Your objective » Each record must reappear in the answer exactly as it is written.

+++ Records provided

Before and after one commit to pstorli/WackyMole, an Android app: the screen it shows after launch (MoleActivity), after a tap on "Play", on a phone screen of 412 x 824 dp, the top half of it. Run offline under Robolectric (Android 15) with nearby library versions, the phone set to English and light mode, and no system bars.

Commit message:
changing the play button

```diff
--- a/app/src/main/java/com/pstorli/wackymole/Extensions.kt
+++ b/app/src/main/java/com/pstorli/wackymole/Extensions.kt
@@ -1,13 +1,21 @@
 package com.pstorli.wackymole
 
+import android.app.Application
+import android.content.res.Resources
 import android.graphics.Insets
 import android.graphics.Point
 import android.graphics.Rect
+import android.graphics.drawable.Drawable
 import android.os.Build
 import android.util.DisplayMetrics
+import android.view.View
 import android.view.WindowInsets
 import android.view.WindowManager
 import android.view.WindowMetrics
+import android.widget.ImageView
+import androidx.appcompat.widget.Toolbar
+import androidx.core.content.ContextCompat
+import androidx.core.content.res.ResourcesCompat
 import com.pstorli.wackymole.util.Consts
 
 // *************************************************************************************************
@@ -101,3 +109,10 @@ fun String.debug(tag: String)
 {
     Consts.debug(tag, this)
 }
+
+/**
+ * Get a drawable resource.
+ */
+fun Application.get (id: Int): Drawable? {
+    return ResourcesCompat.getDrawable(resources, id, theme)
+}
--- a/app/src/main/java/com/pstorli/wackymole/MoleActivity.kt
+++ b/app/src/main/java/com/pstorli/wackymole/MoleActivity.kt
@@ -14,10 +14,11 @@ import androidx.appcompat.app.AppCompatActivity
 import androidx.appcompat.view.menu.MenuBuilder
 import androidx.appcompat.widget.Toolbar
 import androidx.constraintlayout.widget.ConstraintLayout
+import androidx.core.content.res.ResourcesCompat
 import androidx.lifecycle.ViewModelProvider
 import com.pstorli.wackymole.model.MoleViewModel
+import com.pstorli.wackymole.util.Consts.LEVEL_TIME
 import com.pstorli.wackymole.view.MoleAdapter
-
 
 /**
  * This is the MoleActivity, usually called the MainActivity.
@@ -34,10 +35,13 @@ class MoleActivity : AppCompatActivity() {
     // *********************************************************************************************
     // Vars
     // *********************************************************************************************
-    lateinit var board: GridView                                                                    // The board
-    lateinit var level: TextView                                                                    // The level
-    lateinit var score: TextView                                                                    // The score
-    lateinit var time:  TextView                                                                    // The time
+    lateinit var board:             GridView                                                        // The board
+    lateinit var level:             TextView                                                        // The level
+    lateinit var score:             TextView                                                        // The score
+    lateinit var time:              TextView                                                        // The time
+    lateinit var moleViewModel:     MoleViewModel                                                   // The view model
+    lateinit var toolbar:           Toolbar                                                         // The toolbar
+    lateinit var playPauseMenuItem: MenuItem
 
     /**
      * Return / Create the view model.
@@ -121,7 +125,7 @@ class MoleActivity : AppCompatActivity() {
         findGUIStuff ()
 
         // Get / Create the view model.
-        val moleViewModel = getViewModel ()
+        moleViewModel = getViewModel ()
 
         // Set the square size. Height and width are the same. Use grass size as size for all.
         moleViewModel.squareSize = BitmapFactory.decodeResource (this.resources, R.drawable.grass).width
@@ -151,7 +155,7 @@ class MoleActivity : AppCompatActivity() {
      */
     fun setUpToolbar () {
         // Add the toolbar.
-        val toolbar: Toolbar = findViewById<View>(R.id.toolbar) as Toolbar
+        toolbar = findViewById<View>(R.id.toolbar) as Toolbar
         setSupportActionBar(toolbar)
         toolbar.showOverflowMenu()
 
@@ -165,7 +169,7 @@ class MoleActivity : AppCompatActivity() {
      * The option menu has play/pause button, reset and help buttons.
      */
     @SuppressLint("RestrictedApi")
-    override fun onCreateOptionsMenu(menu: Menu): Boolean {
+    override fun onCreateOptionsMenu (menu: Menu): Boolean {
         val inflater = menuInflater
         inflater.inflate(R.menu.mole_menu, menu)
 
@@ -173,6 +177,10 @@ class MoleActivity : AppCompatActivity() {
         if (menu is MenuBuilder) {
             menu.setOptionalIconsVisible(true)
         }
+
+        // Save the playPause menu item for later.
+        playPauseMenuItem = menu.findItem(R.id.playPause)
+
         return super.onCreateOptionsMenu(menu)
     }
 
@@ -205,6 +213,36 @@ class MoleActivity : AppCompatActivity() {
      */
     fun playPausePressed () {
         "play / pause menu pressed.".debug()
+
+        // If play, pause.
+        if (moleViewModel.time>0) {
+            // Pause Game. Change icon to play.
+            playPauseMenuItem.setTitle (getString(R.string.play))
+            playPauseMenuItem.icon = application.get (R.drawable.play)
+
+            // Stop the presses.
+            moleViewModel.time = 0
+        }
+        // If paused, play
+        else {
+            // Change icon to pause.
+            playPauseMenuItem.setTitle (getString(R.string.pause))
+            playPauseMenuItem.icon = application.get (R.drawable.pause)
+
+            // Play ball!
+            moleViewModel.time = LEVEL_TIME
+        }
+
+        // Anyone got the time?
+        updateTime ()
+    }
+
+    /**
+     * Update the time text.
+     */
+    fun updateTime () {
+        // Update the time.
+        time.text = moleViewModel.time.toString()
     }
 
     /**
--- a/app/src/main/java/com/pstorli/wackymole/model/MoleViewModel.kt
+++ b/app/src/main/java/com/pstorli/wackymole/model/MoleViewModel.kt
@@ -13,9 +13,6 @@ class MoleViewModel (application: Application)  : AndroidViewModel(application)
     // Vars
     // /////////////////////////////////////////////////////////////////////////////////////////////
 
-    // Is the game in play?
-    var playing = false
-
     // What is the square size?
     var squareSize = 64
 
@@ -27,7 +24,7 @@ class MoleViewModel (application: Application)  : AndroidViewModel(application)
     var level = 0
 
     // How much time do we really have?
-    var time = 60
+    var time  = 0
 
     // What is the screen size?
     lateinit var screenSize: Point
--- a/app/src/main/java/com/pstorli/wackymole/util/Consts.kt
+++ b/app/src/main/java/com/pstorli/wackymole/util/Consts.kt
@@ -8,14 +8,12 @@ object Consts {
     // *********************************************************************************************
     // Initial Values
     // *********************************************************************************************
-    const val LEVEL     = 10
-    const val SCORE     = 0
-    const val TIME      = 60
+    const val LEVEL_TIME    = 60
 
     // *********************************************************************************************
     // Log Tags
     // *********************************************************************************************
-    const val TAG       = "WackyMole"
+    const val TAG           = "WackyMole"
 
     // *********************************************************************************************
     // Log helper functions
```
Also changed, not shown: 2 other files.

++++++

Result for this task »
Before and after one commit to pstorli/WackyMole, an Android app: the screen it shows after launch (MoleActivity), after a tap on "Play", on a phone screen of 412 x 824 dp, the top half of it. Run offline under Robolectric (Android 15) with nearby library versions, the phone set to English and light mode, and no system bars.

Commit message:
changing the play button

```diff
--- a/app/src/main/java/com/pstorli/wackymole/Extensions.kt
+++ b/app/src/main/java/com/pstorli/wackymole/Extensions.kt
@@ -1,13 +1,21 @@
 package com.pstorli.wackymole
 
+import android.app.Application
+import android.content.res.Resources
 import android.graphics.Insets
 import android.graphics.Point
 import android.graphics.Rect
+import android.graphics.drawable.Drawable
 import android.os.Build
 import android.util.DisplayMetrics
+import android.view.View
 import android.view.WindowInsets
 import android.view.WindowManager
 import android.view.WindowMetrics
+import android.widget.ImageView
+import androidx.appcompat.widget.Toolbar
+import androidx.core.content.ContextCompat
+import androidx.core.content.res.ResourcesCompat
 import com.pstorli.wackymole.util.Consts
 
 // *************************************************************************************************
@@ -101,3 +109,10 @@ fun String.debug(tag: String)
 {
     Consts.debug(tag, this)
 }
+
+/**
+ * Get a drawable resource.
+ */
+fun Application.get (id: Int): Drawable? {
+    return ResourcesCompat.getDrawable(resources, id, theme)
+}
--- a/app/src/main/java/com/pstorli/wackymole/MoleActivity.kt
+++ b/app/src/main/java/com/pstorli/wackymole/MoleActivity.kt
@@ -14,10 +14,11 @@ import androidx.appcompat.app.AppCompatActivity
 import androidx.appcompat.view.menu.MenuBuilder
 import androidx.appcompat.widget.Toolbar
 import androidx.constraintlayout.widget.ConstraintLayout
+import androidx.core.content.res.ResourcesCompat
 import androidx.lifecycle.ViewModelProvider
 import com.pstorli.wackymole.model.MoleViewModel
+import com.pstorli.wackymole.util.Consts.LEVEL_TIME
 import com.pstorli.wackymole.view.MoleAdapter
-
 
 /**
  * This is the MoleActivity, usually called the MainActivity.
@@ -34,10 +35,13 @@ class MoleActivity : AppCompatActivity() {
     // *********************************************************************************************
     // Vars
     // *********************************************************************************************
-    lateinit var board: GridView                                                                    // The board
-    lateinit var level: TextView                                                                    // The level
-    lateinit var score: TextView                                                                    // The score
-    lateinit var time:  TextView                                                                    // The time
+    lateinit var board:             GridView                                                        // The board
+    lateinit var level:             TextView                                                        // The level
+    lateinit var score:             TextView                                                        // The score
+    lateinit var time:              TextView                                                        // The time
+    lateinit var moleViewModel:     MoleViewModel                                                   // The view model
+    lateinit var toolbar:           Toolbar                                                         // The toolbar
+    lateinit var playPauseMenuItem: MenuItem
 
     /**
      * Return / Create the view model.
@@ -121,7 +125,7 @@ class MoleActivity : AppCompatActivity() {
         findGUIStuff ()
 
         // Get / Create the view model.
-        val moleViewModel = getViewModel ()
+        moleViewModel = getViewModel ()
 
         // Set the square size. Height and width are the same. Use grass size as size for all.
         moleViewModel.squareSize = BitmapFactory.decodeResource (this.resources, R.drawable.grass).width
@@ -151,7 +155,7 @@ class MoleActivity : AppCompatActivity() {
      */
     fun setUpToolbar () {
         // Add the toolbar.
-        val toolbar: Toolbar = findViewById<View>(R.id.toolbar) as Toolbar
+        toolbar = findViewById<View>(R.id.toolbar) as Toolbar
         setSupportActionBar(toolbar)
         toolbar.showOverflowMenu()
 
@@ -165,7 +169,7 @@ class MoleActivity : AppCompatActivity() {
      * The option menu has play/pause button, reset and help buttons.
      */
     @SuppressLint("RestrictedApi")
-    override fun onCreateOptionsMenu(menu: Menu): Boolean {
+    override fun onCreateOptionsMenu (menu: Menu): Boolean {
         val inflater = menuInflater
         inflater.inflate(R.menu.mole_menu, menu)
 
@@ -173,6 +177,10 @@ class MoleActivity : AppCompatActivity() {
         if (menu is MenuBuilder) {
             menu.setOptionalIconsVisible(true)
         }
+
+        // Save the playPause menu item for later.
+        playPauseMenuItem = menu.findItem(R.id.playPause)
+
         return super.onCreateOptionsMenu(menu)
     }
 
@@ -205,6 +213,36 @@ class MoleActivity : AppCompatActivity() {
      */
     fun playPausePressed () {
         "play / pause menu pressed.".debug()
+
+        // If play, pause.
+        if (moleViewModel.time>0) {
+            // Pause Game. Change icon to play.
+            playPauseMenuItem.setTitle (getString(R.string.play))
+            playPauseMenuItem.icon = application.get (R.drawable.play)
+
+            // Stop the presses.
+            moleViewModel.time = 0
+        }
+        // If paused, play
+        else {
+            // Change icon to pause.
+            playPauseMenuItem.setTitle (getString(R.string.pause))
+            playPauseMenuItem.icon = application.get (R.drawable.pause)
+
+            // Play ball!
+            moleViewModel.time = LEVEL_TIME
+        }
+
+        // Anyone got the time?
+        updateTime ()
+    }
+
+    /**
+     * Update the time text.
+     */
+    fun updateTime () {
+        // Update the time.
+        time.text = moleViewModel.time.toString()
     }
 
     /**
--- a/app/src/main/java/com/pstorli/wackymole/model/MoleViewModel.kt
+++ b/app/src/main/java/com/pstorli/wackymole/model/MoleViewModel.kt
@@ -13,9 +13,6 @@ class MoleViewModel (application: Application)  : AndroidViewModel(application)
     // Vars
     // /////////////////////////////////////////////////////////////////////////////////////////////
 
-    // Is the game in play?
-    var playing = false
-
     // What is the square size?
     var squareSize = 64
 
@@ -27,7 +24,7 @@ class MoleViewModel (application: Application)  : AndroidViewModel(application)
     var level = 0
 
     // How much time do we really have?
-    var time = 60
+    var time  = 0
 
     // What is the screen size?
     lateinit var screenSize: Point
--- a/app/src/main/java/com/pstorli/wackymole/util/Consts.kt
+++ b/app/src/main/java/com/pstorli/wackymole/util/Consts.kt
@@ -8,14 +8,12 @@ object Consts {
     // *********************************************************************************************
     // Initial Values
     // *********************************************************************************************
-    const val LEVEL     = 10
-    const val SCORE     = 0
-    const val TIME      = 60
+    const val LEVEL_TIME    = 60
 
     // *********************************************************************************************
     // Log Tags
     // *********************************************************************************************
-    const val TAG       = "WackyMole"
+    const val TAG           = "WackyMole"
 
     // *********************************************************************************************
     // Log helper functions
```
Also changed, not shown: 2 other files.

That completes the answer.